Steward hospitals will be for-profit, and unlike non-profit hospitals, they will have to pay taxes and dividends to investors. So, if a Rhode Island hospital can barely survive as a non-profit, I don’t see how it will be able to provide services and employment opportunities when it becomes for-profit. The only solution is that Steward will sell off assets and downsize and reduce services and act against the public’s interest.

Make no mistake of Cerberus’ and Steward’s intentions. As my article mentions, they have already started selling off assets from their recently acquired Massachusetts hospitals. Just last week they completed the sale of $100 million of medical buildings from Steward in Massachusetts. Keep in mind that only after three years, when several contractual restrictions expire, will we see Cerberus’/Steward’s true intentions, as far a Massachusetts is concerned. In Rhode Island, Steward is asking for only a two-year period of good behavior.

By allowing Cerberus/Steward to acquire several Rhode Island hospitals and gain market share, even more harm will be done.
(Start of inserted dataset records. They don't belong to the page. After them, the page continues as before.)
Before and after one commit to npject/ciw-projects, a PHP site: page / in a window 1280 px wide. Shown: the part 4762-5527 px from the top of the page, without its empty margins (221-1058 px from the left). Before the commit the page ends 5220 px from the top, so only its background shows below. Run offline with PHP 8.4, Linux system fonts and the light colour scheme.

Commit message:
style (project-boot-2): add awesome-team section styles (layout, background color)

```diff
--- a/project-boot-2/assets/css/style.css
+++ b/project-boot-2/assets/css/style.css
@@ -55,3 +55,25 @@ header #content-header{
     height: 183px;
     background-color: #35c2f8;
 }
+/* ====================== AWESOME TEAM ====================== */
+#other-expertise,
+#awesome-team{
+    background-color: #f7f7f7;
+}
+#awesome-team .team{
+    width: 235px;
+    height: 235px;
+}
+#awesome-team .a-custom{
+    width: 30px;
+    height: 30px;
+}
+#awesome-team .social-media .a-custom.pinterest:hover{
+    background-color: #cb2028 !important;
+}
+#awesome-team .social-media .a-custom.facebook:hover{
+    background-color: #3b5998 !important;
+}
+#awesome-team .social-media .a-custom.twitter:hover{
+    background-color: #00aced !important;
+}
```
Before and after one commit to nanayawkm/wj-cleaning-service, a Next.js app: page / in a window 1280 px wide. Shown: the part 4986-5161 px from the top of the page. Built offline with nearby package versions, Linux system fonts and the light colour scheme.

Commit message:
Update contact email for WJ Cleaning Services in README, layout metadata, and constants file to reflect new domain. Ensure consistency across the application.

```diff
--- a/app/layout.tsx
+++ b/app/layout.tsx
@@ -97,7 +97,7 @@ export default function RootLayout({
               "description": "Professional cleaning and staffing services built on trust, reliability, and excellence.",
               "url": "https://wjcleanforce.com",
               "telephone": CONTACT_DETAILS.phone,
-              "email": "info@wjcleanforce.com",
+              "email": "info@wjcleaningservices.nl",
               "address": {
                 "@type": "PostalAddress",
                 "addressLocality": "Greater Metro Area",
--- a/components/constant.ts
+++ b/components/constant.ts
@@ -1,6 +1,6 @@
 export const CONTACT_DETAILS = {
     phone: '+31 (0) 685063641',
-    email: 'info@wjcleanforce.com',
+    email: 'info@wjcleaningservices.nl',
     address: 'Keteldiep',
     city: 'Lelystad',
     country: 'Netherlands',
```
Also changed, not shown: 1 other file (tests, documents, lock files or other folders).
It is very clear to me that the first thing Cerberus/Steward will do is to use its market share to force Blue Cross and United Health to pay their hospitals more, which will undoubtedly end up hurting primary care and the public.

Primary care has minimal market power since its physicians have no ability to collectively bargain. A great many of primary care doctors in Rhode Island practice in small groups of 1 and 2 and 3 doctors. The hospitals have market power, the insurance companies have market power, and the medical specialties have market power by the nature of their exclusivity and small sizes and close affiliations with the hospitals.

Up till now, Blue Cross has taken the long-term perspective and invested in electronic medical records for primary care and patient-centered medical homes and increased reimbursement for primary care in order to attract and protect and retain good primary care doctors in the state. All this is at risk if Cerberus/Steward is allowed to acquire market share in Rhode Island.

The hospitals not associated with Lifespan and Care New England probably are getting under-reimbursed because they lack market power and political power, and by ganging up by joining Cerberus/Steward they see an opportunity to fight for higher reimbursement. THIS IS CRAZY.

There needs to be a way more in the public’s interest of distributing hospital monies, not based on hospital monopoly power and politicking. The state and Dept of Health need discretion in setting hospital reimbursement. I understand the Dept of Health has none currently.

e-Patient Dave said...

Here's his op-ed:
Steward's Landmark Bid Bad Deal for R.I.

e-Patient Dave said...

N.B. the last line of Dr. Shulman's op-ed, about this private equity firm:

"Ironically, Feinberg named Cerberus Capital Management after a three-headed, dragon-tailed dog from ancient Greek mythology. Cerberus guarded the entrance to Hell. All were invited to enter, but none permitted to leave."

Who says that's ironic?

This reminds me of nothing as much as the tobacco industry's Project Kestrel, part of a campaign to attract children to smoking through sweetened flavors. Here's a journal article about the campaign.

From its summary:


"The documents provide evidence that the industry invested great time and resources in developing strategies to attract young people through Youth Smoking Prevention strategies (including education strategies) and marketing to youth. The results include information from published literature and direct excerpts from the tobacco industry documents.


"The tobacco industry documents confirm that the tobacco industry has promoted and supported strategies that are ineffective in reducing smoking by youth, and opposed strategies that have proven to be effective."


Here's the PDF of the scanned 1997 report about Kestrel, linked from that article.

Know what a kestrel is? It's a hawk that preys on small animals.

So when I read "Cerberus," I took it for granted that the whole idea was a blunt candid version of a proven profit model: the "captive market."

e-Patient Dave said...

Apologies, left out the URL to the journal article. It's here.